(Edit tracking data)
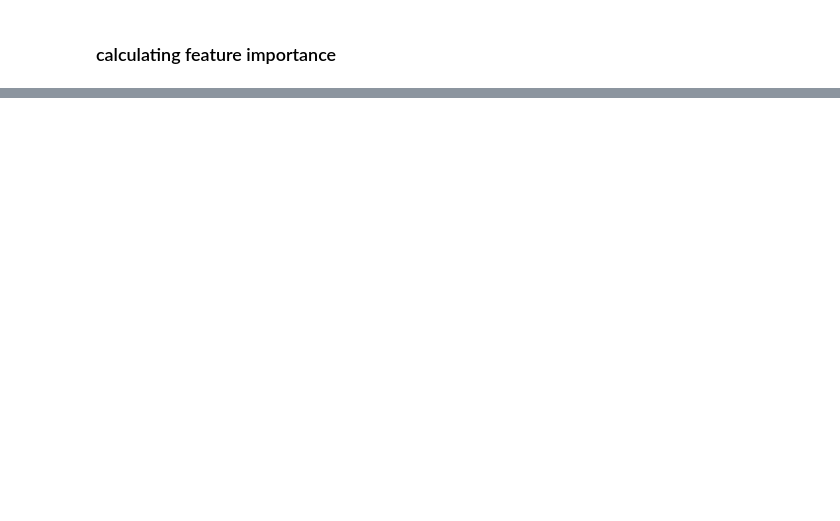
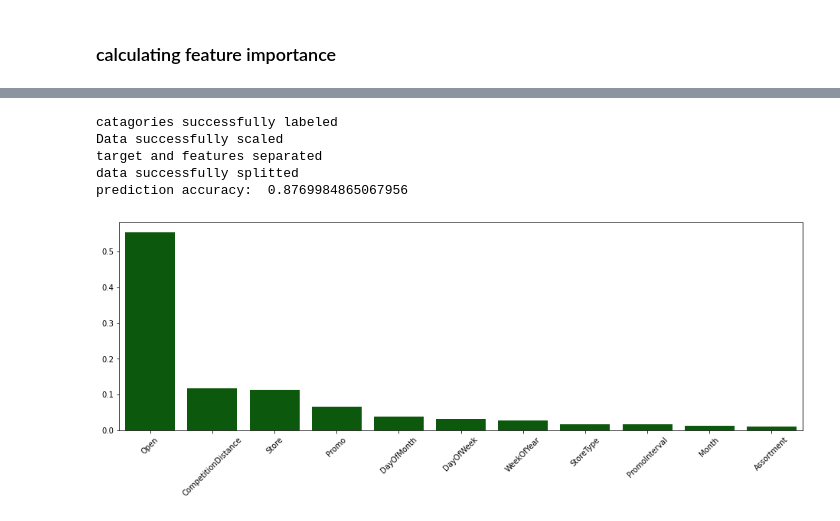
Before and after one commit to benbel376/time-series-data-sales-prediction, a Jupyter notebook: notebooks/machine_learning_modeling.ipynb, the cells around one changed output, grey strips where cells are left out. Saved outputs shown, nothing was run; the diff lists cells and outputs as text; code cells hidden in the pictures; blank space fills up the shorter version.

```diff
--- a/notebooks/machine_learning_modeling.ipynb
+++ b/notebooks/machine_learning_modeling.ipynb
@@ -138,0 +131,5 @@ print(result)
+# %%
+## Removing irrelevant features and cusomer
+include_list = ["Sales", 'Month', 'PromoInterval', 'Assortment', 'StoreType','WeekOfYear', 'DayOfWeek', 'DayOfMonth', 'Promo', 'Store', 'CompetitionDistance', 'Open']
+train_2 = train_cl[include_list]
+train_2.info()
@@ -138,0 +156,37 @@ print(result)
+# %%
+# separating numerical and categorical variables
+
+categorical_lis2, numerical_lis2 = DT.sep_cat_num(train_2)
+
+sampled_train_cl2 = train_2.sample(n=100000)
+sets2 = DT.build_pipe(categorical_lis2.columns.to_list()).fit_transform(sampled_train_cl2)
+
+# fitting data using Random Forest Regressor
+model2 = RandomForestRegressor(n_estimators = 100, random_state = 0)
+
+# fit the regressor with x and y data
+model2.fit(sets2[0], sets2[1])
+
+# checking accuracy
+accuracy2 = model2.score(sets2[2], sets2[3])
+print("prediction accuracy: ", accuracy2)
+# %% [output]
+catagories successfully labeled
+Data successfully scaled
+target and features separated
+data successfully splitted
+prediction accuracy:  0.8769984865067956
+# %%
+#features, target= DT.target_feature(train_cl, 0)
+imp_dict = DV.get_importance(model2, train_2)
+features = list(imp_dict.keys())
+importance = list(imp_dict.values())
+plt.figure(figsize=(16,5))
+pal = sns.color_palette("flare", as_cmap=True)
+ax = sns.barplot(features, importance, color="darkgreen")
+ax.invert_xaxis()
+locs, labels = plt.xticks()
+plt.setp(labels, rotation=45)
+plt.show()
+# %% [output]
+[figure, added]
```
Also changed, not shown: parts of 13 cells of this notebook, 3 other files.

**Instructions to follow:** Output the entries exactly as they appear, with no pictures included.

**Task output:**
Before and after one commit to benbel376/time-series-data-sales-prediction, a Jupyter notebook: notebooks/machine_learning_modeling.ipynb, the cells around one changed output, grey strips where cells are left out. Saved outputs shown, nothing was run; the diff lists cells and outputs as text; code cells hidden in the pictures; blank space fills up the shorter version.

```diff
--- a/notebooks/machine_learning_modeling.ipynb
+++ b/notebooks/machine_learning_modeling.ipynb
@@ -138,0 +131,5 @@ print(result)
+# %%
+## Removing irrelevant features and cusomer
+include_list = ["Sales", 'Month', 'PromoInterval', 'Assortment', 'StoreType','WeekOfYear', 'DayOfWeek', 'DayOfMonth', 'Promo', 'Store', 'CompetitionDistance', 'Open']
+train_2 = train_cl[include_list]
+train_2.info()
@@ -138,0 +156,37 @@ print(result)
+# %%
+# separating numerical and categorical variables
+
+categorical_lis2, numerical_lis2 = DT.sep_cat_num(train_2)
+
+sampled_train_cl2 = train_2.sample(n=100000)
+sets2 = DT.build_pipe(categorical_lis2.columns.to_list()).fit_transform(sampled_train_cl2)
+
+# fitting data using Random Forest Regressor
+model2 = RandomForestRegressor(n_estimators = 100, random_state = 0)
+
+# fit the regressor with x and y data
+model2.fit(sets2[0], sets2[1])
+
+# checking accuracy
+accuracy2 = model2.score(sets2[2], sets2[3])
+print("prediction accuracy: ", accuracy2)
+# %% [output]
+catagories successfully labeled
+Data successfully scaled
+target and features separated
+data successfully splitted
+prediction accuracy:  0.8769984865067956
+# %%
+#features, target= DT.target_feature(train_cl, 0)
+imp_dict = DV.get_importance(model2, train_2)
+features = list(imp_dict.keys())
+importance = list(imp_dict.values())
+plt.figure(figsize=(16,5))
+pal = sns.color_palette("flare", as_cmap=True)
+ax = sns.barplot(features, importance, color="darkgreen")
+ax.invert_xaxis()
+locs, labels = plt.xticks()
+plt.setp(labels, rotation=45)
+plt.show()
+# %% [output]
+[figure, added]
```
Also changed, not shown: parts of 13 cells of this notebook, 3 other files.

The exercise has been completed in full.